As a Ph.D. candidate, most of my writing is geared toward an audience composed of fellow grad students, professional archaeologists, university professors, and avocational archaeologists. In many ways, we write in a language that only other archaeologists, those initiated into the discipline and its methods, can understand. How, then, do we translate this idiosyncratic language into something that elementary school students, the target audience for the Archaeology 101 project, can easily digest, enjoy, and learn from?
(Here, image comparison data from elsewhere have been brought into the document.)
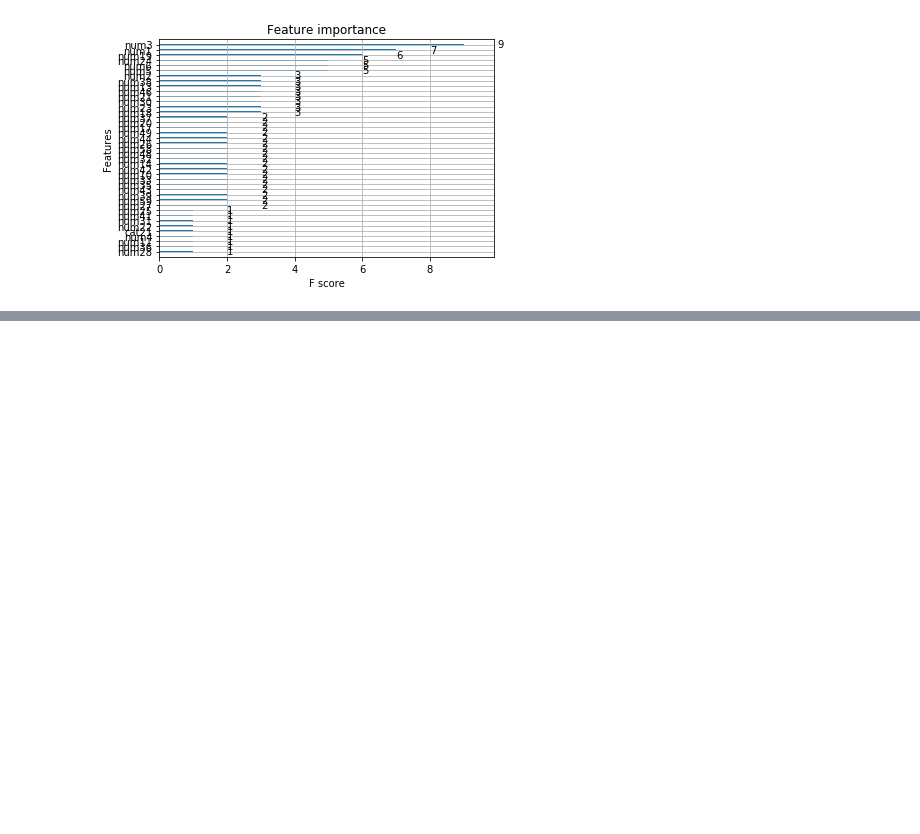
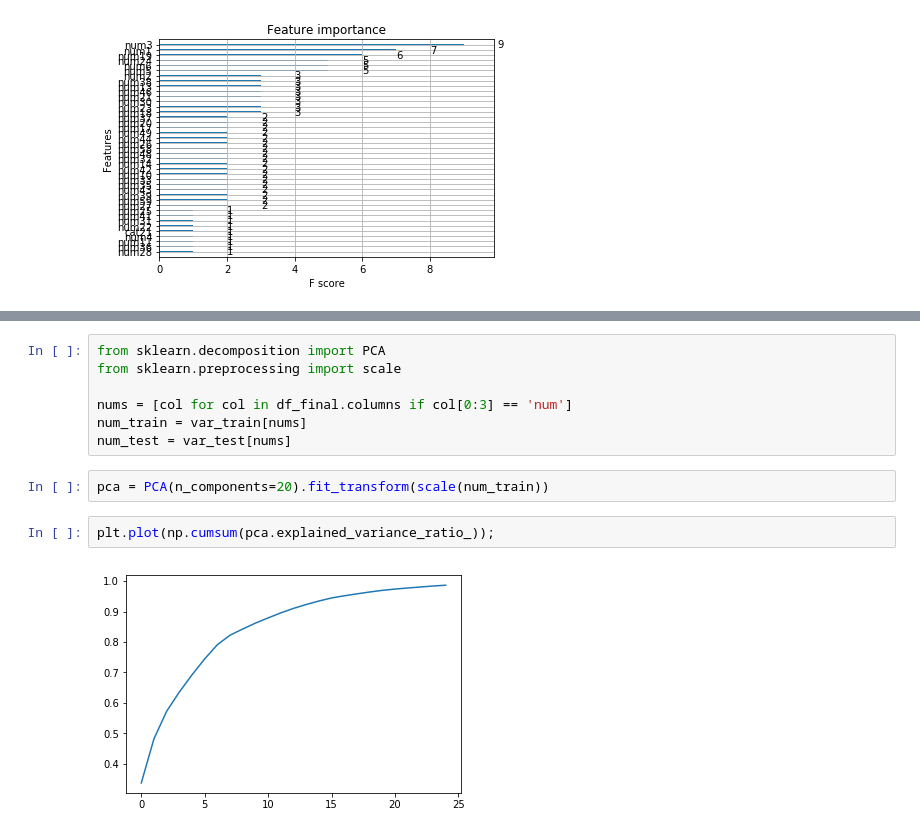
Before and after one commit to john-coletta/fall3orange3, a Jupyter notebook: machine-learning.ipynb, the cells around one changed output, grey strips where cells are left out. Drawn from its saved outputs; the diff is of its cells as text; blank space fills up the shorter version.

```diff
--- a/machine-learning.ipynb
+++ b/machine-learning.ipynb
@@ -360,0 +392,13 @@ xg.plot_importance(bst);
+# %%
+from sklearn.decomposition import PCA
+from sklearn.preprocessing import scale
+
+nums = [col for col in df_final.columns if col[0:3] == 'num']
+num_train = var_train[nums]
+num_test = var_test[nums]
+# %%
+pca = PCA(n_components=20).fit_transform(scale(num_train))
+# %%
+plt.plot(np.cumsum(pca.explained_variance_ratio_));
+# %% [output]
+[figure, added]
```
Also changed, not shown: parts of 10 cells of this notebook.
Aside from the technical aspects of creating an interactive website, this language barrier has been one of the largest challenges for this project. Not only must jargon be used sparingly and, when used, must be clearly defined, but sentence length, sentence structure, and word choice are also critical factors for making text understandable for young readers. We must also try to make the content of the webpage, including complex topics like preservation or how archaeologists tell time, engaging and relatable for a much younger audience, as this will help kids to understand the content of the website and hopefully create a greater interest in archaeology. Part of this engagement is demonstrating that archaeological research is a process and that there is a great deal left to learn, indicating that readers are not just passive recipients of information, but can actually contribute to our understanding of the past.
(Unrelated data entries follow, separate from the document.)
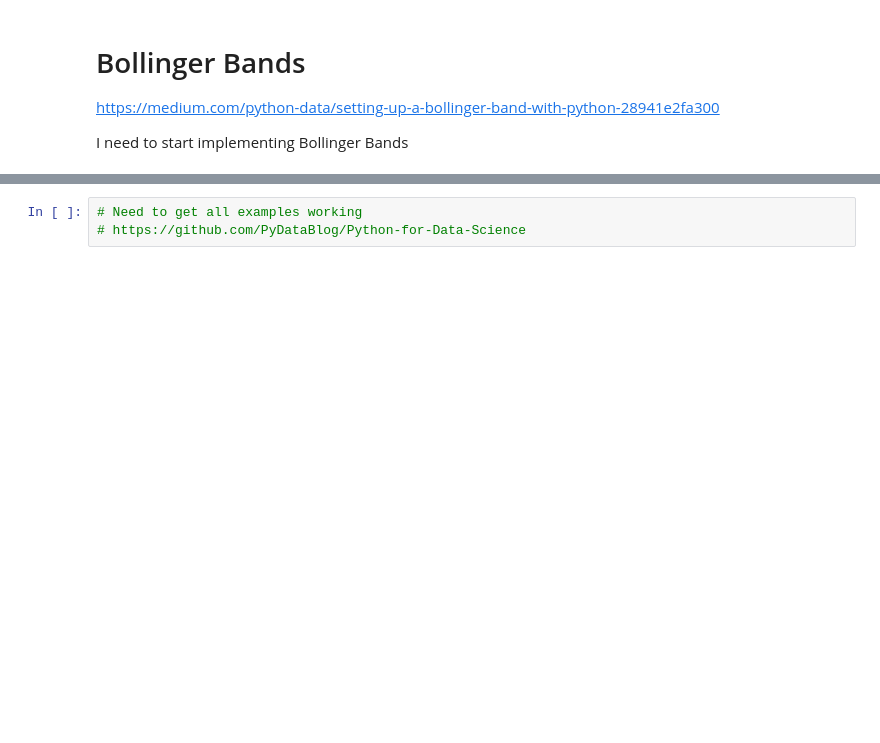
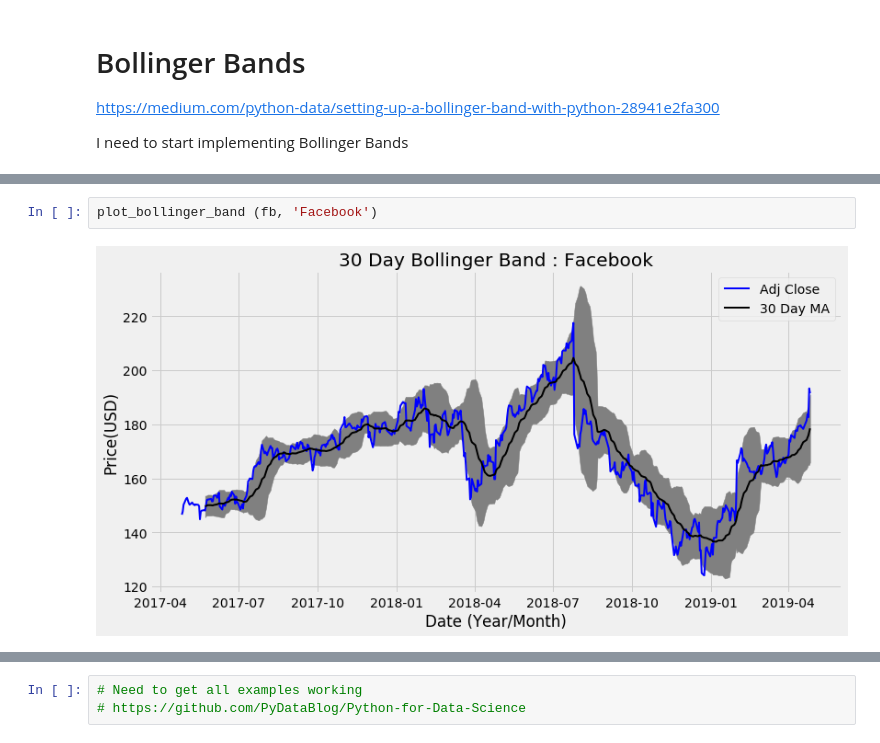
Before and after one commit to sbanerjee2020/cryptobot, a Jupyter notebook: SMA_EMA_MACD_RSI_BB.ipynb, the cells around one changed output, grey strips where cells are left out. Saved outputs shown, nothing was run; the diff lists cells and outputs as text; blank space fills up the shorter version.

```diff
--- a/SMA_EMA_MACD_RSI_BB.ipynb
+++ b/SMA_EMA_MACD_RSI_BB.ipynb
@@ -258,0 +263,4 @@ plt.show();
+# %%
+plot_bollinger_band (fb, 'Facebook')
+# %% [output]
+[figure, added]
```
Also changed, not shown: parts of 4 cells of this notebook.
During our development of the Archaeology 101 Project website, we have tried to tackle these issues in a number of ways. We decided that our first step would just be to write, to get ideas and examples onto the webpages no matter the writing style. We would then go back through and re-work this text to adjust word choice, make sentence structure less complex, fine-tune the examples, and to try and make our writing more active and exciting. We are working on this second step right now.
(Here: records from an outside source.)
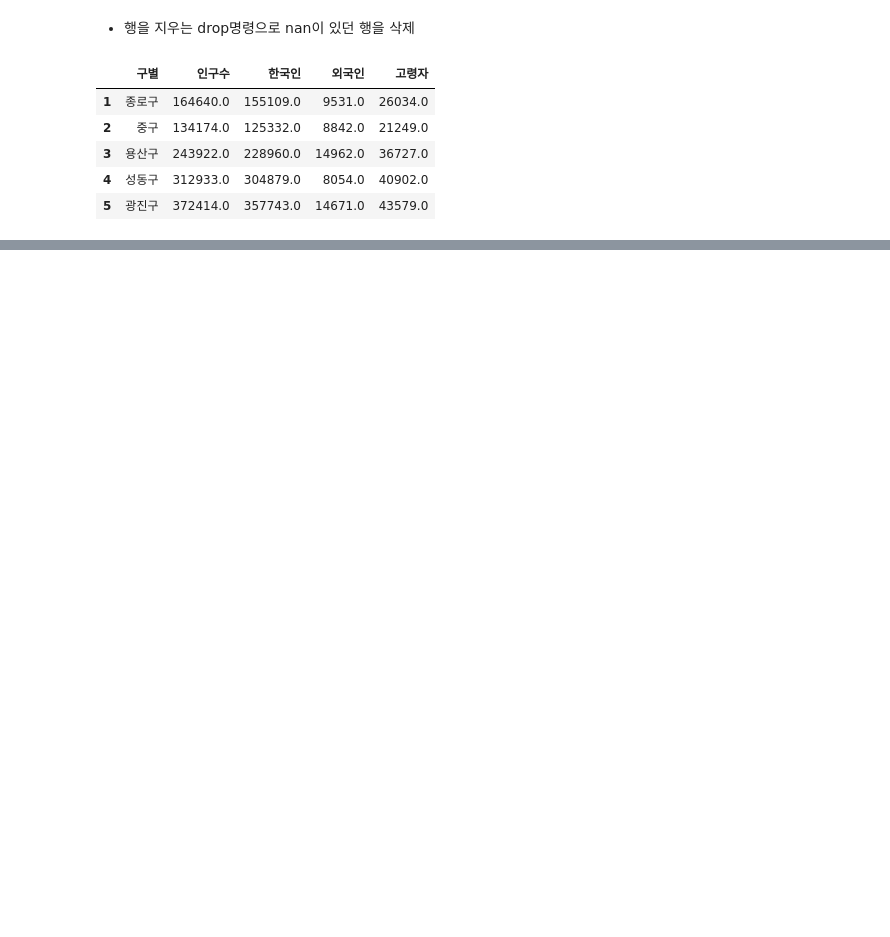
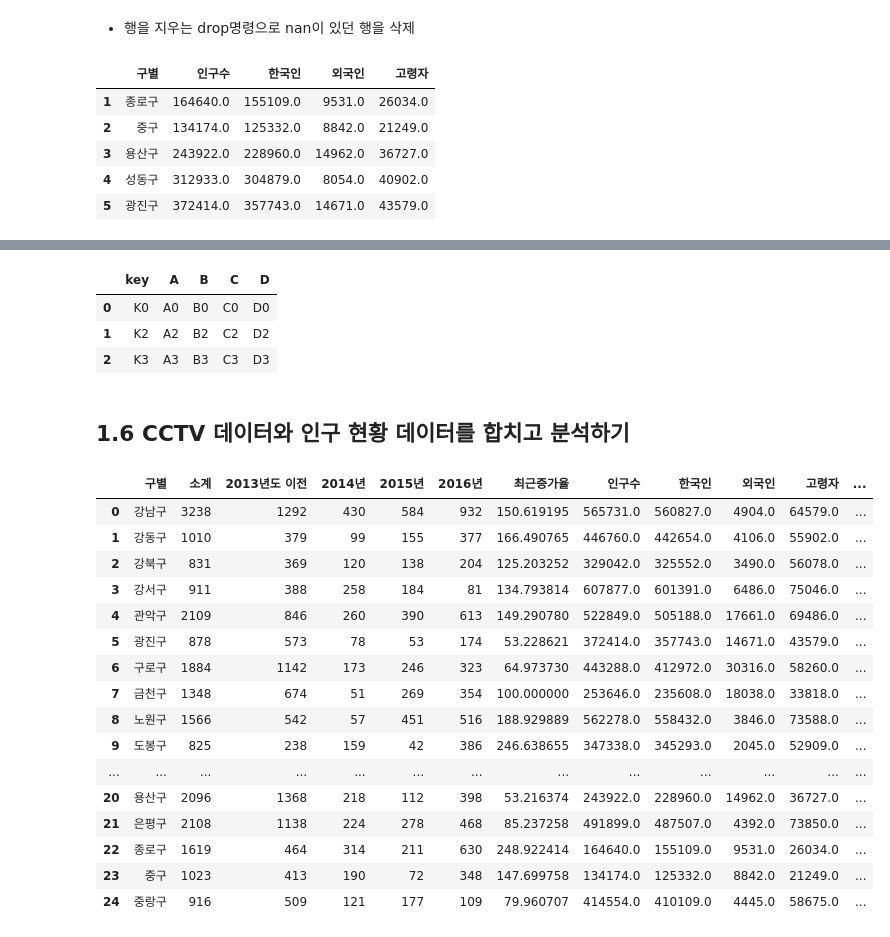
Before and after one commit to asheed/pydatascience, a Jupyter notebook: python_data.ipynb, the cells around one changed output, grey strips where cells are left out. Cells and saved outputs as stored; diff of their text form; code cells hidden in the pictures; blank space fills up the shorter version.

Commit message:
1장 서울시 구별 CCTV 현황 분석  - 2019년 데이터 추가 분석

```diff
--- a/python_data.ipynb
+++ b/python_data.ipynb
@@ -462,0 +643,4 @@ pop_Seoul.head()
+# %%
+pop_Seoul['외국인비율'] = pop_Seoul['외국인'] / pop_Seoul['인구수'] * 100
+pop_Seoul['고령자비율'] = pop_Seoul['고령자'] / pop_Seoul['인구수'] * 100
+pop_Seoul.head()
@@ -462,0 +985,30 @@ pop_Seoul.head()
+# %%
+pd.merge(left, right, how='inner', on='key')
+# %% [output]
+|  | key | A | B | C | D |
+| 0 | K0 | A0 | B0 | C0 | D0 |
+| 1 | K2 | A2 | B2 | C2 | D2 |
+| 2 | K3 | A3 | B3 | C3 | D3 |
+# %% [markdown]
+## 1.6 CCTV 데이터와 인구 현황 데이터를 합치고 분석하기
+# %%
+data_result = pd.merge(CCTV_Seoul, pop_Seoul, on='구별')
+data_result
+# %% [output]
+|  | 구별 | 소계 | 2013년도 이전 | 2014년 | 2015년 | 2016년 | 최근증가율 | 인구수 | 한국인 | 외국인 | 고령자 | ... |
+| 0 | 강남구 | 3238 | 1292 | 430 | 584 | 932 | 150.619195 | 565731.0 | 560827.0 | 4904.0 | 64579.0 | ... |
+| 1 | 강동구 | 1010 | 379 | 99 | 155 | 377 | 166.490765 | 446760.0 | 442654.0 | 4106.0 | 55902.0 | ... |
+| 2 | 강북구 | 831 | 369 | 120 | 138 | 204 | 125.203252 | 329042.0 | 325552.0 | 3490.0 | 56078.0 | ... |
+| 3 | 강서구 | 911 | 388 | 258 | 184 | 81 | 134.793814 | 607877.0 | 601391.0 | 6486.0 | 75046.0 | ... |
+| 4 | 관악구 | 2109 | 846 | 260 | 390 | 613 | 149.290780 | 522849.0 | 505188.0 | 17661.0 | 69486.0 | ... |
+| 5 | 광진구 | 878 | 573 | 78 | 53 | 174 | 53.228621 | 372414.0 | 357743.0 | 14671.0 | 43579.0 | ... |
+| 6 | 구로구 | 1884 | 1142 | 173 | 246 | 323 | 64.973730 | 443288.0 | 412972.0 | 30316.0 | 58260.0 | ... |
+| 7 | 금천구 | 1348 | 674 | 51 | 269 | 354 | 100.000000 | 253646.0 | 235608.0 | 18038.0 | 33818.0 | ... |
+| 8 | 노원구 | 1566 | 542 | 57 | 451 | 516 | 188.929889 | 562278.0 | 558432.0 | 3846.0 | 73588.0 | ... |
+| 9 | 도봉구 | 825 | 238 | 159 | 42 | 386 | 246.638655 | 347338.0 | 345293.0 | 2045.0 | 52909.0 | ... |
+| ... | ... | ... | ... | ... | ... | ... | ... | ... | ... | ... | ... | ... |
+| 20 | 용산구 | 2096 | 1368 | 218 | 112 | 398 | 53.216374 | 243922.0 | 228960.0 | 14962.0 | 36727.0 | ... |
+| 21 | 은평구 | 2108 | 1138 | 224 | 278 | 468 | 85.237258 | 491899.0 | 487507.0 | 4392.0 | 73850.0 | ... |
+| 22 | 종로구 | 1619 | 464 | 314 | 211 | 630 | 248.922414 | 164640.0 | 155109.0 | 9531.0 | 26034.0 | ... |
+| 23 | 중구 | 1023 | 413 | 190 | 72 | 348 | 147.699758 | 134174.0 | 125332.0 | 8842.0 | 21249.0 | ... |
+| 24 | 중랑구 | 916 | 509 | 121 | 177 | 109 | 79.960707 | 414554.0 | 410109.0 | 4445.0 | 58675.0 | ... |
```
Also changed, not shown: parts of 96 cells of this notebook, 6 other files.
In our writing, the use of some jargon is unavoidable. While we tried to use jargon sparingly, when we do use it, the word is bolded in the text and is immediately defined. When possible, examples are also included in order to create a more concrete understanding of what terms represent. Through text, images, examples, and our interactive elements, we also strive to explain concepts and then show how to apply them in order to reinforce learning. Finally, at multiple points in the website, we seek to demonstrate that our knowledge of the past is incomplete and that there is much more to find and understand.
While it is a challenge to write for different audiences, it is something that academics need to learn about and do more often. Communication between experts and the public is essential, as it helps to disseminate research results in a proper manner and exert some control over the narrative, instead of leaving it in the hands of celebrities and popular authors who can distort the past, do harm to descendant communities, and mis-represent the scientific endeavor as a whole (see Zach’s recent blog for a great discussion on why we should engage with the public). It is a skill that takes training, and should become a greater focus in the future as archaeology wrestles with popular media and those pesky ancient aliens.